"Severe" mismanagement within the German navy and Defense Ministry led to massive cost overruns in restoration work on a naval training ship, according to a confidential report seen by Der Spiegel magazine.
Repair estimates on the Gorch Fock were originally priced at under €10 million ($11.5 million), but skyrocketed to €135 million last year, the 39-page report from the National Audit Office found.
The agency blamed military officers for inadequately examining the sailing ship's deficiencies, ignoring information vital for the repair work and failing to fully inform Defense Minister Ursula von der Leyen.
Work on the ship's hull and renewal of its upper and middle deck began in 2015 without an economic feasibility study, and without considering the case for constructing a new ship, auditors said.
A Defense Ministry spokesperson said the ministry would submit a formal reply to the National Audit Office's accusations by April.
Before it was taken to Bremerhaven for repairs in 2015, authorities reportedly believed it would take some four months to complete the restoration.
More than three years later, however, the ship is still completely disassembled.

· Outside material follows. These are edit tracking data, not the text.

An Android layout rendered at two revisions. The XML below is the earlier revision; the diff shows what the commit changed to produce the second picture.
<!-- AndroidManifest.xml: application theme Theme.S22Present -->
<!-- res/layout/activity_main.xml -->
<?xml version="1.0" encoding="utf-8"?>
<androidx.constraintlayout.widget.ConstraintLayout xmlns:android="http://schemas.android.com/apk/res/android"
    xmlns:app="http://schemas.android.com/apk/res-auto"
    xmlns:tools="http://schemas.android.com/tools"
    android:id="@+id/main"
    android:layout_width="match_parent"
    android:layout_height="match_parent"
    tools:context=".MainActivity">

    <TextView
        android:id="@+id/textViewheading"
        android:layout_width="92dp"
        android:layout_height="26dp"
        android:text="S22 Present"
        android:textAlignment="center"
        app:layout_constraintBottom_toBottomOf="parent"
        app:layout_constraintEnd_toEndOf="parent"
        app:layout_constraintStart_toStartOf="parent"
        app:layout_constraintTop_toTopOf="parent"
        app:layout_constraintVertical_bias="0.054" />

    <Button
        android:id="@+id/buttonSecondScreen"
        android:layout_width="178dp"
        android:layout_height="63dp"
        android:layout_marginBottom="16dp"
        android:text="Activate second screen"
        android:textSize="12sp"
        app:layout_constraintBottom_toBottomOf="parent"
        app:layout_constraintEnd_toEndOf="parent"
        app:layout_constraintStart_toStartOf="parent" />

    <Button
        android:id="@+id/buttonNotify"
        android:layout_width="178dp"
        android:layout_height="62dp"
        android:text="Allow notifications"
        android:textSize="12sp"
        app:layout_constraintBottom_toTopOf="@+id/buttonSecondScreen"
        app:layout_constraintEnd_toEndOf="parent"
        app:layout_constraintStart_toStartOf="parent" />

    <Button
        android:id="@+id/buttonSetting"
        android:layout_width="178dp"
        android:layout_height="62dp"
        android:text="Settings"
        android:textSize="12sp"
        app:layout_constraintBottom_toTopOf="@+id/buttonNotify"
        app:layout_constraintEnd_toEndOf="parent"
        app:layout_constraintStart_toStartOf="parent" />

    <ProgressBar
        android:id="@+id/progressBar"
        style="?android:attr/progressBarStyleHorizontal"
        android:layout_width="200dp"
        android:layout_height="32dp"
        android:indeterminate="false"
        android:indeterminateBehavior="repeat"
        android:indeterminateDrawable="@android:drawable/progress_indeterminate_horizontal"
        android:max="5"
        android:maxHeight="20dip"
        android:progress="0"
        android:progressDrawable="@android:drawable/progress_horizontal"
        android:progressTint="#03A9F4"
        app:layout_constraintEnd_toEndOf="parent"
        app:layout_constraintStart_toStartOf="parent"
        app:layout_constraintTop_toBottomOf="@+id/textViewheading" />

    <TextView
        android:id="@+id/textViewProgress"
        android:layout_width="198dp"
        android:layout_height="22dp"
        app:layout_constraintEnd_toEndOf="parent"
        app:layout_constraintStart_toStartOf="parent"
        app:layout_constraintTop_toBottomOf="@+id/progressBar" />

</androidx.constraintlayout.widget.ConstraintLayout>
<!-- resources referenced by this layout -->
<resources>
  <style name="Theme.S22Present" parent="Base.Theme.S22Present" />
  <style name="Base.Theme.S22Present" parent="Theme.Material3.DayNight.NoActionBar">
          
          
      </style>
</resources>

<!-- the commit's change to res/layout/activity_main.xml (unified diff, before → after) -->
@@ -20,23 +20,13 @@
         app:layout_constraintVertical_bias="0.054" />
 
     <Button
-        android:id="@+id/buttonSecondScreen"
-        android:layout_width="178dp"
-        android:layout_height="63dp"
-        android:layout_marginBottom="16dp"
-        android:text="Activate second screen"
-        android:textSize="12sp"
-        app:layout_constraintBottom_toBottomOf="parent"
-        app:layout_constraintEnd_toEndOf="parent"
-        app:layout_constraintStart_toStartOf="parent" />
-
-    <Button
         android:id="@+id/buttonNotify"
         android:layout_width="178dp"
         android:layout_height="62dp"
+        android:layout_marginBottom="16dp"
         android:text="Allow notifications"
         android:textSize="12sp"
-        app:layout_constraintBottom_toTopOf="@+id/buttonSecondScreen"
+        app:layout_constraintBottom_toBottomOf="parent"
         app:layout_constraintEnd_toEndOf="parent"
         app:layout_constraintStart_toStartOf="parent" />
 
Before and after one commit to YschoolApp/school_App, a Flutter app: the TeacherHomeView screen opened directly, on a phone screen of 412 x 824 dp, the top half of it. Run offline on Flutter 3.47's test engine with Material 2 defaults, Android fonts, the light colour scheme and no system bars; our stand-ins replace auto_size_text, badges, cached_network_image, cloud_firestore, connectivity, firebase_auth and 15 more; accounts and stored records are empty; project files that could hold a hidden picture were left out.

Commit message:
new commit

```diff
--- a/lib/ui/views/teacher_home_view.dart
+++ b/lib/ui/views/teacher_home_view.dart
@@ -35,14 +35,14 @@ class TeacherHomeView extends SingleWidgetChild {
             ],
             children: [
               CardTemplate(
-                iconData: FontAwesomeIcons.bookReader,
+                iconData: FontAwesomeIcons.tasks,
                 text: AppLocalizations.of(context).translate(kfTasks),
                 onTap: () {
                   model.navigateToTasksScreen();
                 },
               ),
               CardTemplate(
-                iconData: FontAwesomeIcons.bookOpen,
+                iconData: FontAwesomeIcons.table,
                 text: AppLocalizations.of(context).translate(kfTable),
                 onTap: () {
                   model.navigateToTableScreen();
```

Keeping the ship in dry dock costs the German taxpayers some €10,000 per day, according to Der Spiegel.
Meanwhile, the German navy has been forced to reassign its officer cadets to Mircea, a Romanian three masted barque, for naval training.
The Gorch Fock is a modified replica of an older vessel and was built for West Germany's navy in 1958. It was built after the loss of a larger training barque named the Pamir, which capsized in an Atlantic hurricane off the Azores in 1957.